Your instructions: Which lines below include "strips"? Copy them all.
▼▼▼
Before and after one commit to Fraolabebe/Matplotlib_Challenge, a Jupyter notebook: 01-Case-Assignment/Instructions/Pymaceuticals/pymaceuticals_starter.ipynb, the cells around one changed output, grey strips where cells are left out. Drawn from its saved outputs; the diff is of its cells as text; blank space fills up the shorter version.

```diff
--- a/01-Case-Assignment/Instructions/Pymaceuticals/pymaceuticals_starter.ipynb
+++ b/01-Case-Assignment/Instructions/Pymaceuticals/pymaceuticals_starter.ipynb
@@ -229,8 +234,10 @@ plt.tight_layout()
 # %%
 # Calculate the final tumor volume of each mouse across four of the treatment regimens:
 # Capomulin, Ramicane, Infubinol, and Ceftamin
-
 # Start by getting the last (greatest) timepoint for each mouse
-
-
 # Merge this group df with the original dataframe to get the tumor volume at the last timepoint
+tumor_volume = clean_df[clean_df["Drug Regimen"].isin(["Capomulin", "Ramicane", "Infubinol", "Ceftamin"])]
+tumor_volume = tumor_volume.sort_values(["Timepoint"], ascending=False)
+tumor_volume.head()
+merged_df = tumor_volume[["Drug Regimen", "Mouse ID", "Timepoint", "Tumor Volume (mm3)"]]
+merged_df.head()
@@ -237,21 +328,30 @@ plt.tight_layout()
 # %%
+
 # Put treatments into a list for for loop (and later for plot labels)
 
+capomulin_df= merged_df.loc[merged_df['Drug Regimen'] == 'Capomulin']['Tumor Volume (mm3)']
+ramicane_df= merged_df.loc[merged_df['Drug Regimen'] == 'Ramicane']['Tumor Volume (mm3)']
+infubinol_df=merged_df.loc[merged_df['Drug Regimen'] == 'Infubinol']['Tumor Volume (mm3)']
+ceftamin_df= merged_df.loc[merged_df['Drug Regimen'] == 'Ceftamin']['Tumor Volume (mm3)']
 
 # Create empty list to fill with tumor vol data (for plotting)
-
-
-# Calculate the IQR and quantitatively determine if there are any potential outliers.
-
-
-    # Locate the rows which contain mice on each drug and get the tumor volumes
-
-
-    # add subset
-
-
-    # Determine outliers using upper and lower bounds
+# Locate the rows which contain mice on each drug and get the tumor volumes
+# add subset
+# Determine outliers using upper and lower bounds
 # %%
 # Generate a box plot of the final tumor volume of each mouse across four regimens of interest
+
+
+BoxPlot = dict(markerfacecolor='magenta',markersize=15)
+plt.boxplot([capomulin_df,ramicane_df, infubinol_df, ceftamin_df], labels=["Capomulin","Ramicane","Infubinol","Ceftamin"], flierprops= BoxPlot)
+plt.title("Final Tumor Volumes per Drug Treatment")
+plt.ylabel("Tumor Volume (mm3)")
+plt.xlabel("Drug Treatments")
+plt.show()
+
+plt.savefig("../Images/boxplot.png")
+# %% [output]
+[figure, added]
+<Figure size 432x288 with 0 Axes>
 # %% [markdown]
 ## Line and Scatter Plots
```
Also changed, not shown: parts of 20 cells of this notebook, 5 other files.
▲▲▲
▼▼▼
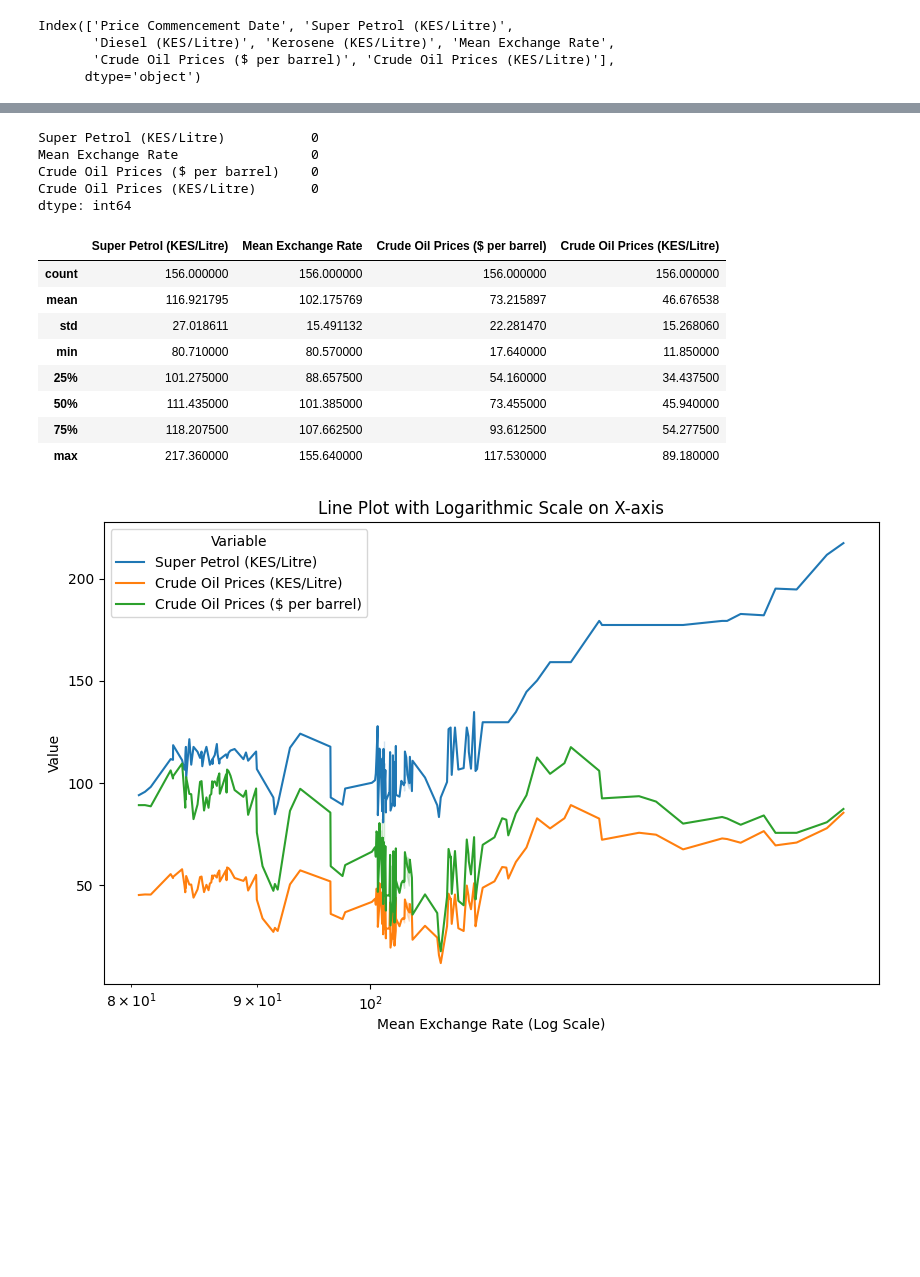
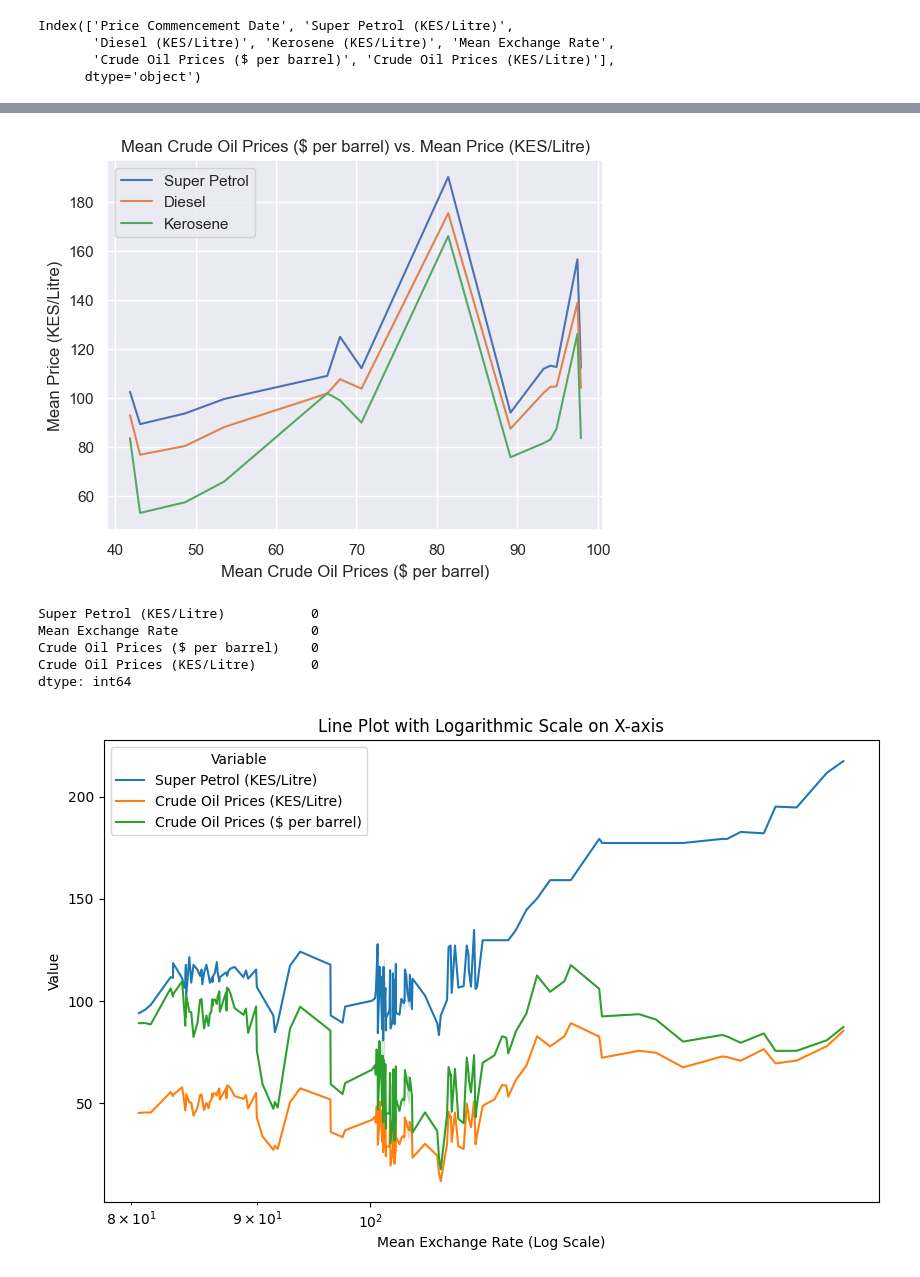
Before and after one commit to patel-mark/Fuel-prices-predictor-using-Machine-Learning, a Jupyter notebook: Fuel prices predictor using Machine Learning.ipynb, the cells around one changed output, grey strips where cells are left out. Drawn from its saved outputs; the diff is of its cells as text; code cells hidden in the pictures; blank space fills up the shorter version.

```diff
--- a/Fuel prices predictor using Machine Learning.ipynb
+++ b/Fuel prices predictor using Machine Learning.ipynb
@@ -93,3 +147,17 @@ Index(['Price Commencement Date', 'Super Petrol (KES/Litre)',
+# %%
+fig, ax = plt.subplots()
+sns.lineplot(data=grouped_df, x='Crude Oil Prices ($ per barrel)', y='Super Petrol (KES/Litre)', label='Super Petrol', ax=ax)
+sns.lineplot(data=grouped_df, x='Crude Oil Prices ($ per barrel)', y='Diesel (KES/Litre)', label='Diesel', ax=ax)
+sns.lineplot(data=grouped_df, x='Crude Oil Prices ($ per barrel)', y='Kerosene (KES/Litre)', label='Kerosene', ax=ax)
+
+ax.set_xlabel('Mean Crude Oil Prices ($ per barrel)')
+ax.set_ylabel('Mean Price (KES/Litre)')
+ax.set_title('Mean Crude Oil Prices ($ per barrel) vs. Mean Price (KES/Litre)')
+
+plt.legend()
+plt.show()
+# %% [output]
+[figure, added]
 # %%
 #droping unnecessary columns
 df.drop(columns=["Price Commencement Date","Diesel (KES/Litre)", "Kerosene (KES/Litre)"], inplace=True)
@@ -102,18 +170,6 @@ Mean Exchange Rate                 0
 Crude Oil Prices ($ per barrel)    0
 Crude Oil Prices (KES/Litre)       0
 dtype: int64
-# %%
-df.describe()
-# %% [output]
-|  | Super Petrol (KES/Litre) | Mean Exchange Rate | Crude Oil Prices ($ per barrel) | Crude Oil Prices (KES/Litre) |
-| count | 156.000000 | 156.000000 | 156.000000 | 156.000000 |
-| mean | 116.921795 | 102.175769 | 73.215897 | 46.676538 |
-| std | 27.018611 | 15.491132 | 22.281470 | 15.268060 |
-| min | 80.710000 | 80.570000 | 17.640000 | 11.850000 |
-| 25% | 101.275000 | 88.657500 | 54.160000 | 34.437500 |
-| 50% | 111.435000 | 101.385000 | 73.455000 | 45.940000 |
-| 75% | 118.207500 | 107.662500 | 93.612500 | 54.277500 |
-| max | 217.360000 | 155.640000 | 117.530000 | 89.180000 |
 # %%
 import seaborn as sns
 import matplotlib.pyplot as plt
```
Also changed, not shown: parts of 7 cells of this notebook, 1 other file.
▲▲▲
▼▼▼
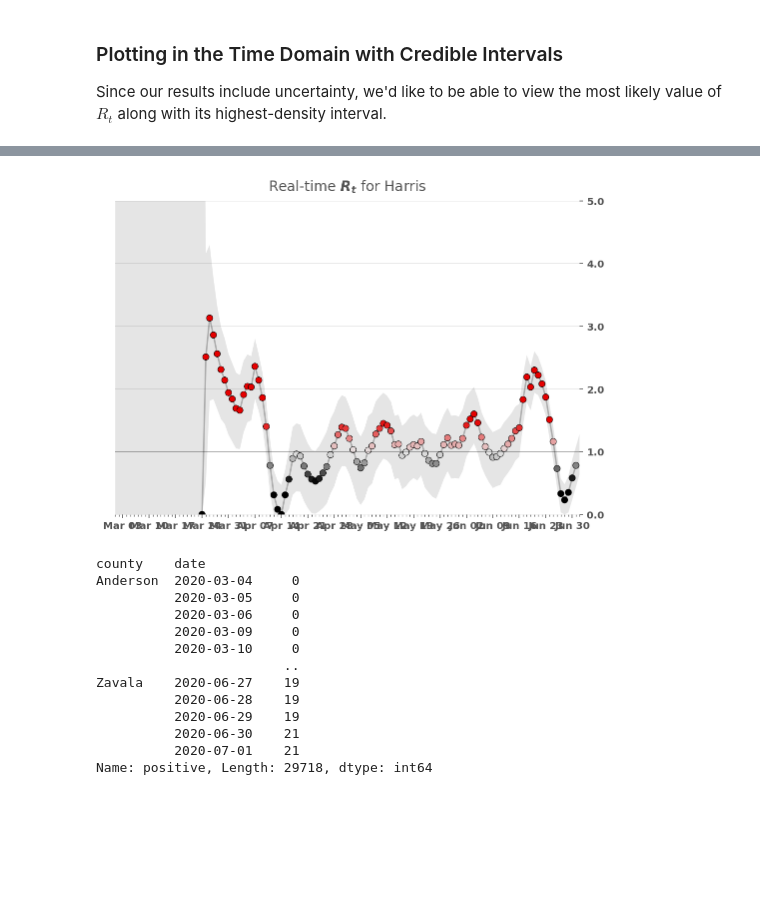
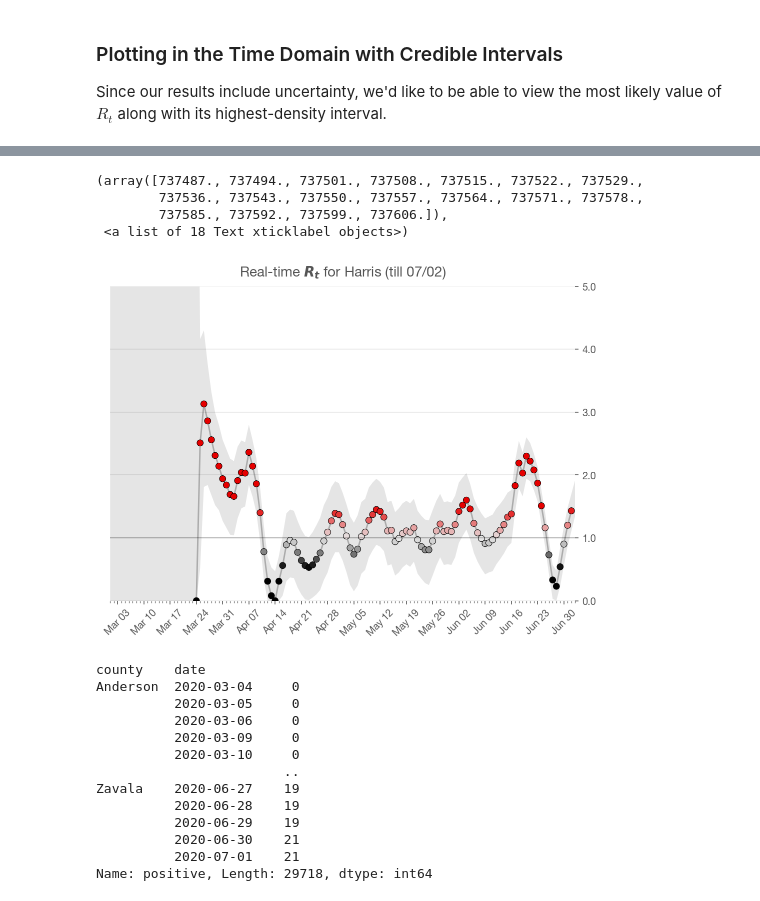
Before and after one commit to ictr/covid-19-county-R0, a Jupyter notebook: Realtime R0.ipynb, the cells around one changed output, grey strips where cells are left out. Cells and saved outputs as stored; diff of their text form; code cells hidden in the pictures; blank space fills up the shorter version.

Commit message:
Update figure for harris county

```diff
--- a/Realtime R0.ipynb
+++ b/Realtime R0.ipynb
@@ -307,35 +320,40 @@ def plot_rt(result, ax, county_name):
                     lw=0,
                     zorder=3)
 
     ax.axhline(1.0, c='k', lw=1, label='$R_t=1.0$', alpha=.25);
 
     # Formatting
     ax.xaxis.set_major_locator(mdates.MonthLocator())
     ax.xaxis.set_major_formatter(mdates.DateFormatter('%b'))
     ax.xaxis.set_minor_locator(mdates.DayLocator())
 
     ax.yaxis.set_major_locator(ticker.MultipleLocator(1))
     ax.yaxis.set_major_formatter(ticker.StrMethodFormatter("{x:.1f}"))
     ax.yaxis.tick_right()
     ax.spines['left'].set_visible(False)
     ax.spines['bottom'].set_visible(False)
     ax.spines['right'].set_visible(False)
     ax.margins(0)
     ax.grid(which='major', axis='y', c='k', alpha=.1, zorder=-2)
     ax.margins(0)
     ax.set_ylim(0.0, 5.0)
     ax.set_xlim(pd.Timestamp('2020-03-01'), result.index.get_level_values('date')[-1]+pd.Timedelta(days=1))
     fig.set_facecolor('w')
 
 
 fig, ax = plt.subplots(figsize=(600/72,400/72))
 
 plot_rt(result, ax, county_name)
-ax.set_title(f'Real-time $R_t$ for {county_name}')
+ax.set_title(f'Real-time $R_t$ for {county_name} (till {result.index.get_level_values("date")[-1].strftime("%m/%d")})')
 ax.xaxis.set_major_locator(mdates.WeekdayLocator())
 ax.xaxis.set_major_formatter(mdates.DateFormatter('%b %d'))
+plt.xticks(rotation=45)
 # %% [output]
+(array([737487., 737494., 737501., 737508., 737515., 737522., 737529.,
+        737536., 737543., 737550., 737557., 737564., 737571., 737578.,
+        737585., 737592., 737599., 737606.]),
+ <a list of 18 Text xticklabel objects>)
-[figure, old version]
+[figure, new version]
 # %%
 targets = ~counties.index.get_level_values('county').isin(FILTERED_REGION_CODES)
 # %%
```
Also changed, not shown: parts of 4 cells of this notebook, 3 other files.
▲▲▲
Expected output:
Before and after one commit to Fraolabebe/Matplotlib_Challenge, a Jupyter notebook: 01-Case-Assignment/Instructions/Pymaceuticals/pymaceuticals_starter.ipynb, the cells around one changed output, grey strips where cells are left out. Drawn from its saved outputs; the diff is of its cells as text; blank space fills up the shorter version.
Before and after one commit to patel-mark/Fuel-prices-predictor-using-Machine-Learning, a Jupyter notebook: Fuel prices predictor using Machine Learning.ipynb, the cells around one changed output, grey strips where cells are left out. Drawn from its saved outputs; the diff is of its cells as text; code cells hidden in the pictures; blank space fills up the shorter version.
Before and after one commit to ictr/covid-19-county-R0, a Jupyter notebook: Realtime R0.ipynb, the cells around one changed output, grey strips where cells are left out. Cells and saved outputs as stored; diff of their text form; code cells hidden in the pictures; blank space fills up the shorter version.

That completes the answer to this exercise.